Equipment by Kompan, Bel-Air Recreational Products (defunct)
Surface: wood chips.
The more playgrounds you go to, the rarer it is to see a piece of equipment that you’ve never seen before. Toronto has a great diversity of playgrounds, but outside of the few custom-built playscapes at high-traffic places like Grange Park or High Park, it’s not often you find something distinctive.
With that in mind: Lee Centre Park.
The setting isn’t exactly beautiful; with the dull roar of the 401 coming from behind clone Toronto condo towers on a street called Corporate Drive (no kidding), it’s easy to feel like you’ve been plunked down into a late-20th century landscape designed by Radiohead’s art director.
But the dull inner-suburban setting is made up for by the unique play structure.
It’s bright blue climber comprising nine towers, sitting in a neat three-by-three square, about two metres above ground level, connected by tunnels on the east/west axis and bridges on the north/south axis.
There are no slides, but it’s just so cool to see something so different, and I imagine that little ones would love exploring the structure. It’s really not like anything else we’ve come across in Toronto, and given that the manufacturer, Bel-Air Recreational Products, is now defunct, it’s unlikely that anything similar will pop up anywhere else. If I’m wrong and there’s one of these in your neighbourhood playground, please let me know.
In addition to the Blue Wonder, there’s a smaller Kompan structure, some swings, and a splash pad. I’m not sure if the wind was just a bit strong when we visited, or if the city had set the splash pad’s pressure on “exfoliant” or what, but the thing was shooting out water with what I can only describe as “fire hose enthusiasm.” Some nearby benches were getting absolutely soaked, and our car, parked a good 15 metres away, even had some mist on it by the time we left.
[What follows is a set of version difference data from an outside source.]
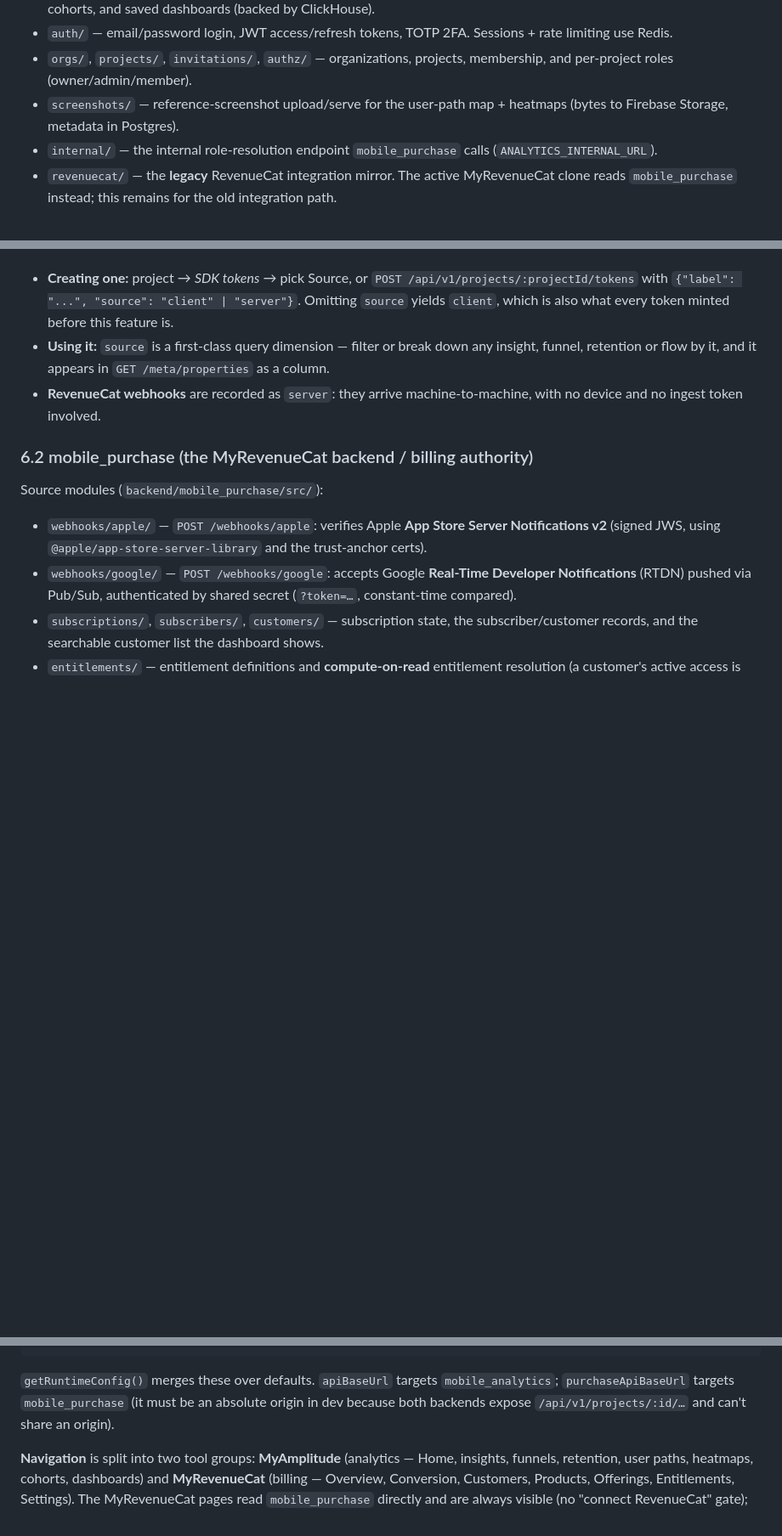
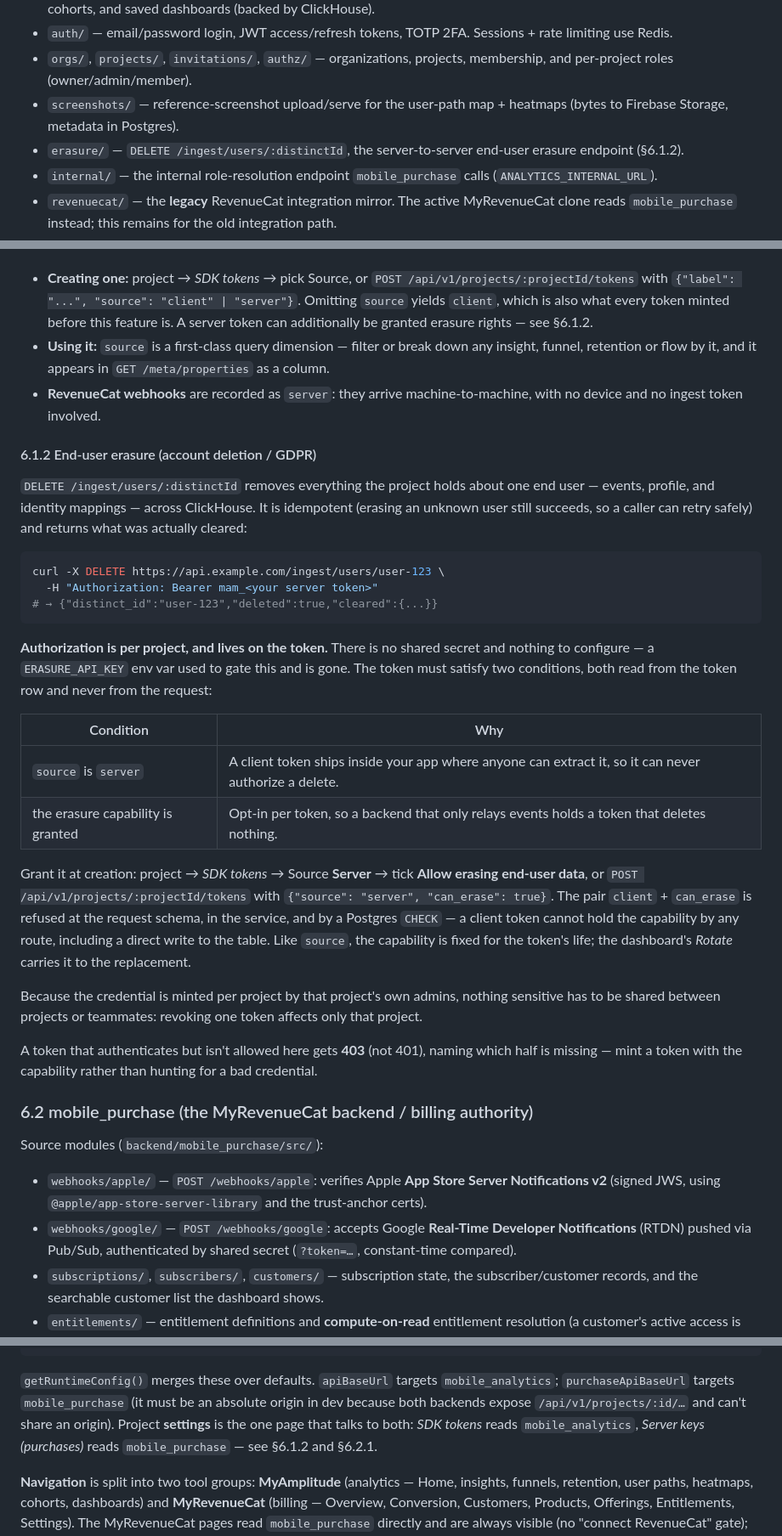
Before and after one commit to aimericdrk/ampix, a Markdown page: DOCUMENTATION.md, 3 parts joined by grey strips. Shown at 85% size. Rendered like a GitHub page; blank space fills up the shorter version.

````diff
--- a/DOCUMENTATION.md
+++ b/DOCUMENTATION.md
@@ -252,6 +252,7 @@ Source modules (`backend/mobile_analytics/src/`):
 - `auth/` — email/password login, JWT access/refresh tokens, TOTP 2FA. Sessions + rate limiting use Redis.
 - `orgs/`, `projects/`, `invitations/`, `authz/` — organizations, projects, membership, and per-project roles (owner/admin/member).
 - `screenshots/` — reference-screenshot upload/serve for the user-path map + heatmaps (bytes to Firebase Storage, metadata in Postgres).
+- `erasure/` — `DELETE /ingest/users/:distinctId`, the server-to-server end-user erasure endpoint (§6.1.2).
 - `internal/` — the internal role-resolution endpoint `mobile_purchase` calls (`ANALYTICS_INTERNAL_URL`).
 - `revenuecat/` — the **legacy** RevenueCat integration mirror. The active MyRevenueCat clone reads `mobile_purchase` instead; this remains for the old integration path.
 - `clickhouse/`, `prisma/`, `redis/`, `health/`, `common/`, `config/`, `templates/` — infrastructure.
@@ -275,10 +276,45 @@ everything sent after the change.
 - **Creating one:** project → *SDK tokens* → pick Source, or `POST
   /api/v1/projects/:projectId/tokens` with `{"label": "...", "source": "client" | "server"}`.
   Omitting `source` yields `client`, which is also what every token minted before this feature is.
+  A server token can additionally be granted erasure rights — see §6.1.2.
 - **Using it:** `source` is a first-class query dimension — filter or break down any insight,
   funnel, retention or flow by it, and it appears in `GET /meta/properties` as a column.
 - **RevenueCat webhooks** are recorded as `server`: they arrive machine-to-machine, with no device
   and no ingest token involved.
+
+#### 6.1.2 End-user erasure (account deletion / GDPR)
+
+`DELETE /ingest/users/:distinctId` removes everything the project holds about one end user — events,
+profile, and identity mappings — across ClickHouse. It is idempotent (erasing an unknown user still
+succeeds, so a caller can retry safely) and returns what was actually cleared:
+
+```bash
+curl -X DELETE https://api.example.com/ingest/users/user-123 \
+  -H "Authorization: Bearer mam_<your server token>"
+# → {"distinct_id":"user-123","deleted":true,"cleared":{...}}
+```
+
+**Authorization is per project, and lives on the token.** There is no shared secret and nothing to
+configure — a `ERASURE_API_KEY` env var used to gate this and is gone. The token must satisfy two
+conditions, both read from the token row and never from the request:
+
+| Condition | Why |
+| --------- | --- |
+| `source` is `server` | A client token ships inside your app where anyone can extract it, so it can never authorize a delete. |
+| the erasure capability is granted | Opt-in per token, so a backend that only relays events holds a token that deletes nothing. |
+
+Grant it at creation: project → *SDK tokens* → Source **Server** → tick **Allow erasing end-user
+data**, or `POST /api/v1/projects/:projectId/tokens` with
+`{"source": "server", "can_erase": true}`. The pair `client` + `can_erase` is refused at the request
+schema, in the service, and by a Postgres `CHECK` — a client token cannot hold the capability by any
+route, including a direct write to the table. Like `source`, the capability is fixed for the token's
+life; the dashboard's *Rotate* carries it to the replacement.
+
+Because the credential is minted per project by that project's own admins, nothing sensitive has to
+be shared between projects or teammates: revoking one token affects only that project.
+
+A token that authenticates but isn't allowed here gets **403** (not 401), naming which half is
+missing — mint a token with the capability rather than hunting for a bad credential.
 
 ### 6.2 mobile_purchase (the MyRevenueCat backend / billing authority)
 
@@ -322,7 +386,9 @@ window.___MYAMPIX_CONFIG__ = {
 
 `getRuntimeConfig()` merges these over defaults. `apiBaseUrl` targets `mobile_analytics`;
 `purchaseApiBaseUrl` targets `mobile_purchase` (it must be an absolute origin in dev because both
-backends expose `/api/v1/projects/:id/…` and can't share an origin).
+backends expose `/api/v1/projects/:id/…` and can't share an origin). Project **settings** is the one
+page that talks to both: *SDK tokens* reads `mobile_analytics`, *Server keys (purchases)* reads
+`mobile_purchase` — see §6.1.2 and §6.2.1.
 
 **Navigation** is split into two tool groups: **MyAmplitude** (analytics — Home, insights,
 funnels, retention, user paths, heatmaps, cohorts, dashboards) and **MyRevenueCat** (billing —
````
Also changed, not shown: other parts of DOCUMENTATION.md (+28 -0 lines), HOW-TO-USE.md (+19 -0 lines).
There’s not much else to do in the area, but this is a worthwhile playground to visit if you’re looking to see something different.